When Sally Lewis Hybl landed the role of Anna in the Colorado Springs Fine Arts Center's The King and I in 2002, she'd already performed in the classic once before. In her acting debut at age 9, Hybl played one of the children in the center's 1980 production.
"If you catch the bug," Hybl says, "you can grow up on this stage."
And she has. Now a mother of four and nonprofit board member, Hybl plays Marian Paroo, a prim and proper librarian, in this month's feature, The Music Man. She hopes the classic, kid-friendly story will reel in a fresh generation of actors, directors, set designers and audiences.
"All it takes is that moment," says Hybl. "Theater is a habit. If you expose people to it, maybe next time they'll go see a play instead of going to the movies."
The Music Man, which won five Tony Awards in 1958, seems a perfect habit-starter.
"My children know the lyrics as well as I do," Hybl says before breaking out into "Seventy-Six Trombones" for a flashing second. "It's a good musical when your kids are singing the tunes and the melody."
In the show, Hybl's Paroo turns out to be more human than she appears. She falls for charlatan traveling salesman Harold Hill (played by Broadway veteran Michael E. Gold), who arrives to con River City, Iowa, residents into purchasing marching band equipment.
Hybl says director Corey Moosman is "harkening back to the roots of what musical theater really looks like" with his adaptation.
"Sometimes you take a piece and you put a modern twist on it," she says, "and it loses itself in trying to reinvent it."
Moosman read the script and listened to one cast album, but chose not to watch the 1962 film version, for which Shirley Jones was nominated for a Golden Globe as Paroo.
"I wanted to come about the storytelling in a more pure fashion," he says. "Even outside of theater, people have a lot of history with this show. I wanted to see what got me before I actually saw what everyone else has grown up with."
While Moosman's take is traditional, it's not the same-old. A cast member helped Moosman track down a long out-of-print copy of author and playwright Meredith Willson's 1959 book But He Doesn't Know the Territory, which details his writing of the play.

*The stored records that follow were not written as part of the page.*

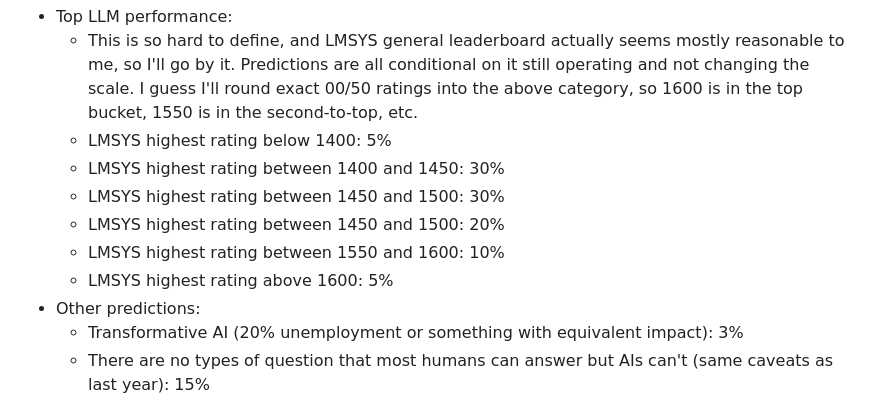
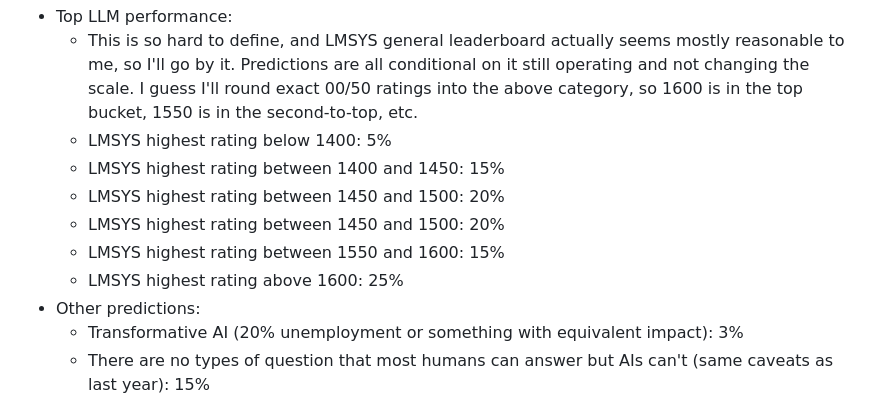
Before and after one commit to dan-simon/misc, a Markdown page: minor/future/llm_2025_pred.md, the part around the change. Rendered like a GitHub page.

Commit message:
thinking more these probs are wack

```diff
--- a/minor/future/llm_2025_pred.md
+++ b/minor/future/llm_2025_pred.md
@@ -4,11 +4,11 @@ Predictions (for end of 2025):
 - Top LLM performance:
   - This is so hard to define, and LMSYS general leaderboard actually seems mostly reasonable to me, so I'll go by it. Predictions are all conditional on it still operating and not changing the scale. I guess I'll round exact 00/50 ratings into the above category, so 1600 is in the top bucket, 1550 is in the second-to-top, etc.
   - LMSYS highest rating below 1400: 5%
-  - LMSYS highest rating between 1400 and 1450: 30%
-  - LMSYS highest rating between 1450 and 1500: 30%
+  - LMSYS highest rating between 1400 and 1450: 15%
   - LMSYS highest rating between 1450 and 1500: 20%
-  - LMSYS highest rating between 1550 and 1600: 10%
-  - LMSYS highest rating above 1600: 5%
+  - LMSYS highest rating between 1450 and 1500: 20%
+  - LMSYS highest rating between 1550 and 1600: 15%
+  - LMSYS highest rating above 1600: 25%
 - Other predictions:
   - Transformative AI (20% unemployment or something with equivalent impact): 3%
   - There are no types of question that most humans can answer but AIs can't (same caveats as last year): 15%
```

As a director, he says, it's important to find what speaks to you, the thing that "gives you reason to want to tell the story."
Some people underestimate the power of feel-good productions, Hybl says.
"They may not be deep, heavy themes, but they still resonate."